Transformation of dissolved organic phosphorus to phosphate using UV/H2O2

Hugo R. Sindelar, Jacquline Lloyd, Mark T. Brown, Treavor Boyer

Research output: Contribution to journalArticle

6 Scopus citations

Abstract

Phosphorus (P) driven eutrophication remains a problem in waterways worldwide. High P levels can significantly alter ecosystems, changing species composition and diversity. Most current P treatment technologies cannot adequately remove recalcitrant forms of P from the water column. As a result, this study evaluated the UV/H2O2 advanced oxidation process (AOP) for the photodegradation of recalcitrant-P in natural waters to biologically available phosphate, which is analogous to soluble reactive P (SRP). In turn, SRP can be removed using available P treatment technologies. The UV/H2O2 AOP was tested in synthetic waters and natural water from the Florida Everglades. Results showed that the photodegradation of recalcitrant P to SRP is possible using UV fluences of at least 5.1 J/cm2 and H2O2 doses of at least 50 mg H2O2/L. The UV/H2O2 AOP was able to consistently convert recalcitrant-P to SRP in synthetic waters. However, the complex chemistry of Everglades water made consistent conversion of recalcitrant-P to SRP hard to achieve. An increase in the efficiency of UV lights is needed to make the UV/H2O2 AOP economically feasible for conversion of recalcitrant-P to SRP in natural waters.

Original languageEnglish (US)
Pages (from-to)680-691
Number of pages12
JournalEnvironmental Progress and Sustainable Energy
Volume35
Issue number3
DOIs
StatePublished - 2016
Externally publishedYes

Keywords

  • advanced oxidation process
  • hydrogen peroxide
  • natural organic matter
  • recalcitrant phosphorus
  • triethyl phosphate
  • UV
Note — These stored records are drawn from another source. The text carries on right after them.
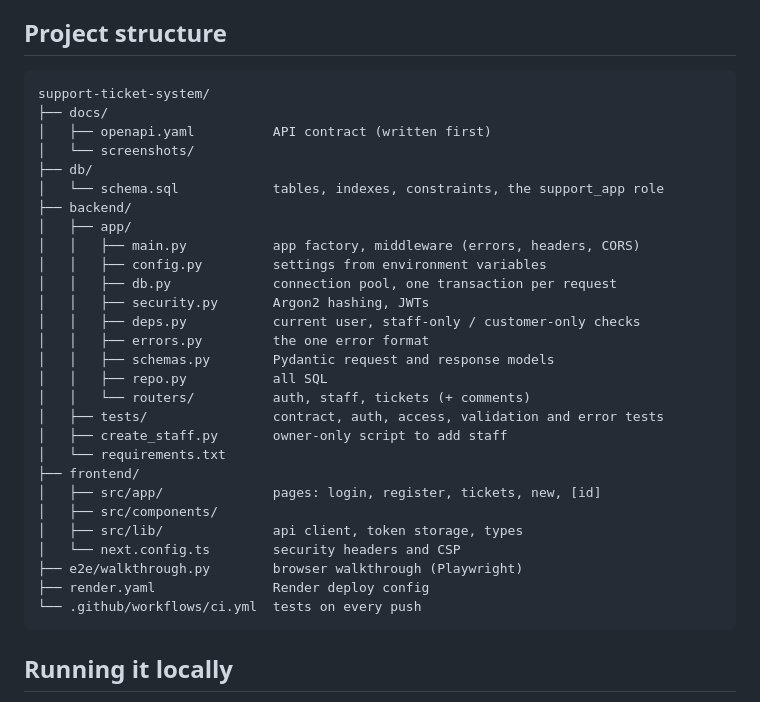
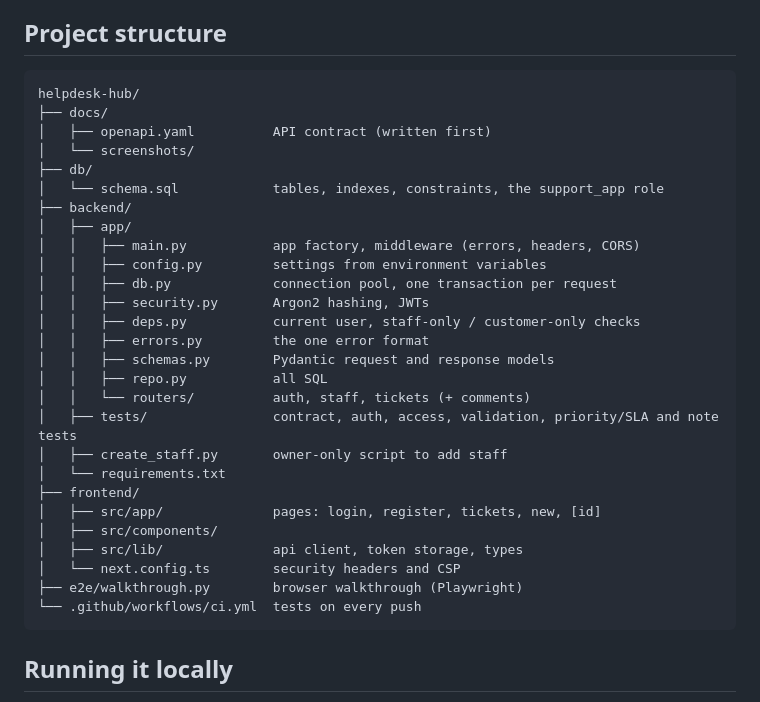
Before and after one commit to quantamsage/helpdesk-hub, a Markdown page: README.md, the part around one of its changes. GitHub-like rendering.

````diff
--- a/README.md
+++ b/README.md
@@ -85,7 +84,7 @@ To limit the XSS risk: React escapes everything it renders, tokens expire after
 ## Project structure
 
 ```
-support-ticket-system/
+helpdesk-hub/
 ├── docs/
 │   ├── openapi.yaml          API contract (written first)
 │   └── screenshots/
@@ -102,7 +101,7 @@ support-ticket-system/
 │   │   ├── schemas.py        Pydantic request and response models
 │   │   ├── repo.py           all SQL
 │   │   └── routers/          auth, staff, tickets (+ comments)
-│   ├── tests/                contract, auth, access, validation and error tests
+│   ├── tests/                contract, auth, access, validation, priority/SLA and note tests
 │   ├── create_staff.py       owner-only script to add staff
 │   └── requirements.txt
 ├── frontend/
@@ -111,7 +110,6 @@ support-ticket-system/
 │   ├── src/lib/              api client, token storage, types
 │   └── next.config.ts        security headers and CSP
 ├── e2e/walkthrough.py        browser walkthrough (Playwright)
-├── render.yaml               Render deploy config
 └── .github/workflows/ci.yml  tests on every push
 ```
 
````
Also changed, not shown: other parts of README.md (+20 -25 lines), docs/screenshots/customer-tickets.png, docs/screenshots/login-error.png (deleted), docs/screenshots/mobile-queue.png, docs/screenshots/staff-queue.png, docs/screenshots/ticket-customer-view.png, docs/screenshots/ticket-staff-view.png.
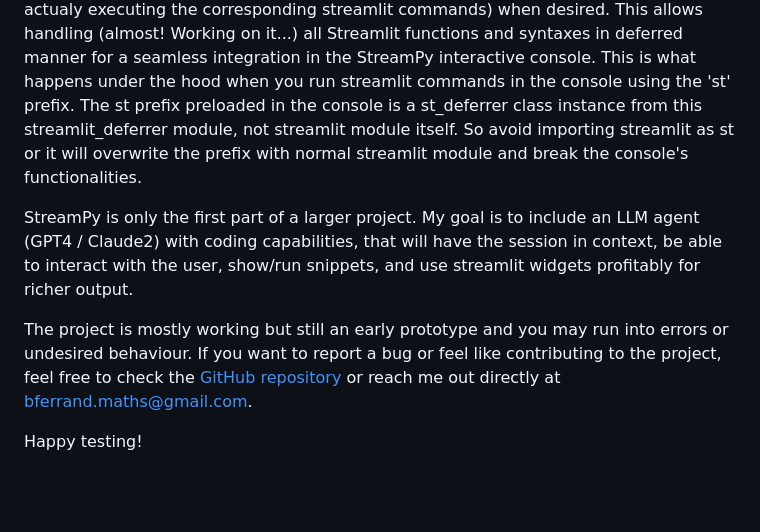
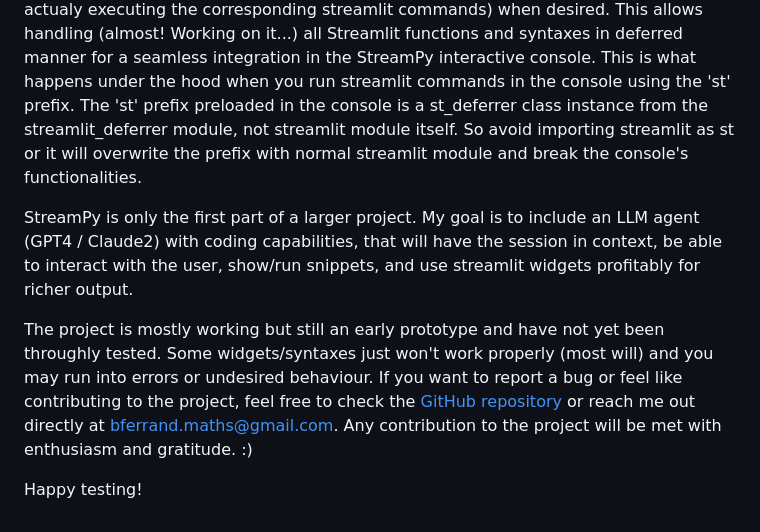
Before and after one commit to B4PT0R/StreamPy, a Markdown page: README.md, the part around the change. Drawn GitHub-style; blank space fills up the shorter version.

```diff
--- a/README.md
+++ b/README.md
@@ -63,10 +63,10 @@ Worth being noted: The python session runs the startup.py script at startup. Use
 ---Note for developers---
 
 StreamPy features a special streamlit_deferrer module I designed which is crucial to manage interactivity and widget rendering in the console queue. It functions by encoding streamlit calls, piling them to a queue, and render the queue (which means actualy executing the corresponding streamlit commands) when desired. This allows handling (almost! Working on it...) all Streamlit functions and syntaxes in deferred manner for a seamless integration in the StreamPy interactive console. This is what happens under the hood when you run streamlit commands in the console using the 'st' prefix.
-The st prefix preloaded in the console is a st_deferrer class instance from this streamlit_deferrer module, not streamlit module itself. So avoid importing streamlit as st or it will overwrite the prefix with normal streamlit module and break the console's functionalities.
+The 'st' prefix preloaded in the console is a st_deferrer class instance from the streamlit_deferrer module, not streamlit module itself. So avoid importing streamlit as st or it will overwrite the prefix with normal streamlit module and break the console's functionalities.
 
 StreamPy is only the first part of a larger project. My goal is to include an LLM agent (GPT4 / Claude2) with coding capabilities, that will have the session in context, be able to interact with the user, show/run snippets, and use streamlit widgets profitably for richer output.
 
-The project is mostly working but still an early prototype and you may run into errors or undesired behaviour. If you want to report a bug or feel like contributing to the project, feel free to check the [GitHub repository](https://github.com/B4PT0R/StreamPy) or reach me out directly at bferrand.maths@gmail.com.
+The project is mostly working but still an early prototype and have not yet been throughly tested. Some widgets/syntaxes just won't work properly (most will) and you may run into errors or undesired behaviour. If you want to report a bug or feel like contributing to the project, feel free to check the [GitHub repository](https://github.com/B4PT0R/StreamPy) or reach me out directly at bferrand.maths@gmail.com. Any contribution to the project will be met with enthusiasm and gratitude. :)
 
 Happy testing!
```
ASJC Scopus subject areas

  • Environmental Engineering
  • Environmental Chemistry
  • Chemical Engineering(all)
  • Renewable Energy, Sustainability and the Environment
  • Water Science and Technology
  • Environmental Science(all)
  • Waste Management and Disposal

Fingerprint Dive into the research topics of 'Transformation of dissolved organic phosphorus to phosphate using UV/H<sub>2</sub>O<sub>2</sub>'. Together they form a unique fingerprint.

  • Cite this